Provide psychological counseling to patients in a clinic setting.
As a Forensic Psychologist, you combine your love of psychology and the law to work with mentally ill individuals accused of committing crimes. One of the less obvious jobs for Psychologists, this position provides the opportunity to have a law enforcement career while utilizing the skills acquired in the psychology field. You work closely with Attorneys and the judicial system as a whole, and your role is essential in determining whether someone is mentally able to discern between right and wrong, and therefore can stand trial. You may specialize in family court, civil court, or criminal court, and may be called to testify as an expert.
What is the average salary of a Forensic Psychologist?
The U.S. Bureau of Labor Statistics reports that the average salary of a Forensic Psychologist was $64,140 as of May 2008. The lowest-paid 10 percent of Forensic Psychologists earn less than $37,900 per year, while the highest-paid 10 percent earn more than $106,840. The middle 50 percent of those employed in this position earn between $48,700 and $82,800, leaving plenty of room for growth as you gain more experience in the field.
The average salary of a Forensic Psychologist is based on a number of factors, most notably the location of the position and the employer. For example, Forensic Psychologists employed in Arizona are paid $102,310 per year on average. Other top-paying states include New Hampshire ($97,710), Maryland ($97,560), Florida ($96,380), and California ($96,000).
Are Forensic Psychologist positions available in the United States?
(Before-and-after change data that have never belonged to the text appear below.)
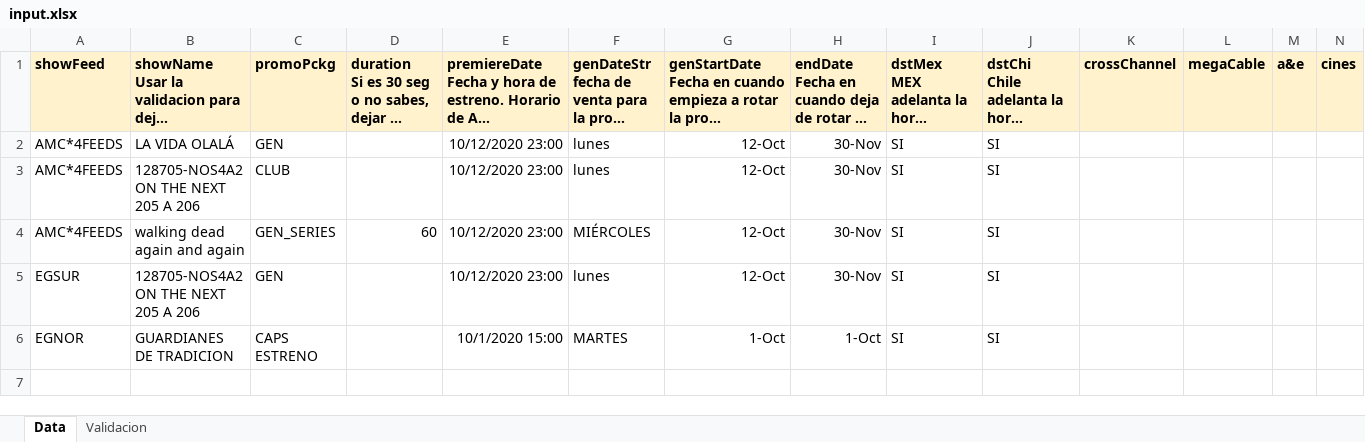
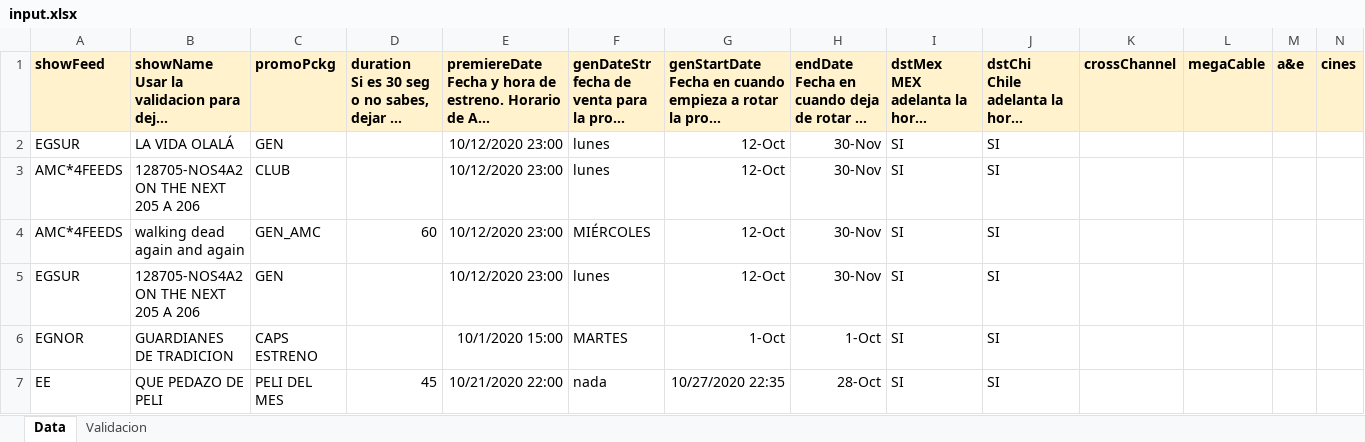
Before and after one commit to elnaquete/IMBS-Promo-Spreadsheet-Maker, an Excel workbook: input.xlsx, sheet Data, drawn as a sheet; only a part is shown; long unchanged cells end in …; values as stored, in another font and other column widths than the file's, no borders; rows hold the shown columns only; the diff names each change by its address in the sheet, - before the commit and + after, or states it on an @@ line.

```diff
--- a/input.xlsx (sheet Data)
+++ b/input.xlsx (sheet Data)
-A2: AMC*4FEEDS
+A2: EGSUR
-C4: GEN_SERIES
+C4: GEN_AMC
+row 7: EE | QUE PEDAZO DE PELI | PELI DEL MES | 45 | 10/21/2020 22:00 | nada | 10/27/2020 22:35 | 28-Oct | SI | SI
```
Also changed, not shown: sheet Validacion, lista_IBMS.xlsx, 7 other files.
According to data gathered by the U.S. Bureau of Labor Statistics, projections for this field are promising. The field is expected to grow at about an average rate when compared to all other occupations. Competition is somewhat tough, meaning those with the highest level of education stand a better chance of finding employment. The most successful candidates for Forensic Psychologist positions hold at least a master’s degree, but a Ph.D. is preferred by most employers.